Proposals for collaborative work projects may be submitted for virtual presentation, to be posted online prior to the conference. Any proposals for virtual presentation must be clearly indicated as such at the time of submission.
Proposals will be accepted for posters, for public display at the conference, with presenters standing by their posters to answer questions and discuss during the designated poster session time(s). There will not be any virtual posters. Poster proposals should include abstracts of no more than 300 words describing both the content and (if necessary) format of the proposal. Joint poster proposals (i.e. with more than one presenter working on a poster together) are also welcome.
Provide sufficient information to judge the quality of your proposal and its relevance to the conference audience. For example, public humanities projects might include development process, info on partner orgs, presentation to the public and potential impact; research results might include focal question and conclusions; pedagogical experiment might include description of experiment, outcomes and lessons learned; presentation of artistic work might include creation of the work, photos of exhibits or events; etc.
Dates and Deadlines
- All proposals for pre-formed panels, individual panel presentations or readings, or poster sessions must be submitted via Pheedloop by the extended submission deadline of 11:59pm PST on January 10, 2023. Any proposal for presentations in pre-formed panels that are not accepted for the conference will automatically be considered as individual presentations.
- If you submitted a proposal but then discover you can no longer attend the conference, please inform the organizer of your panel (if relevant) and ASLE of withdrawal by the end of the day on January 30, 2023 at the latest, if possible.

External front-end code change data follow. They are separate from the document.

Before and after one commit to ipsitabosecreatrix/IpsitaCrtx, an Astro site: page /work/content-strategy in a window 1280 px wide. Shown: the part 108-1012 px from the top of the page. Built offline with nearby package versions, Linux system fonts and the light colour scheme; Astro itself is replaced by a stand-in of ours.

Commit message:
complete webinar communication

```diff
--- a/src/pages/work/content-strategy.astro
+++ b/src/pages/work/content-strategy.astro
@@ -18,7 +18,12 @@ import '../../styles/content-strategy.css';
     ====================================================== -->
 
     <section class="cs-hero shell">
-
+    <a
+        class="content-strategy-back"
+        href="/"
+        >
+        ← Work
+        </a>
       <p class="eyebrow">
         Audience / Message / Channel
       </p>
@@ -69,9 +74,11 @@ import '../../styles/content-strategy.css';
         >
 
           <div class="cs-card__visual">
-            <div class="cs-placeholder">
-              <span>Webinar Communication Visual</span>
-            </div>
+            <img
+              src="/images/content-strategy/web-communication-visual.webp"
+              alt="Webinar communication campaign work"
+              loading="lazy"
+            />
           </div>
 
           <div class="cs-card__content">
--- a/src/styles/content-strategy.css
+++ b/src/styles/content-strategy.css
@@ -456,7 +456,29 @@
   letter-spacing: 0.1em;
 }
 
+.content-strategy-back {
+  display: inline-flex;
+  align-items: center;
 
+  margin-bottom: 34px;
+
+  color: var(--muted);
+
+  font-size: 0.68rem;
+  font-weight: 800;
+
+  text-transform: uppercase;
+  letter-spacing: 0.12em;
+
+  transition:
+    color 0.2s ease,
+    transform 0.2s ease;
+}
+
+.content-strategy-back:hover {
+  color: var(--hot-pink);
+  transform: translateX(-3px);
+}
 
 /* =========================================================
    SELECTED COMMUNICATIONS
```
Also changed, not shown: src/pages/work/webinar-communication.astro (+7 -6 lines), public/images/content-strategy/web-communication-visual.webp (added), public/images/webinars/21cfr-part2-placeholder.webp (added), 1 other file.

- We will evaluate all proposals carefully and notify people of whether their proposal has been accepted by the end of the day on February 27, 2023 at the latest.
For questions about submitting, please contact us at [email protected].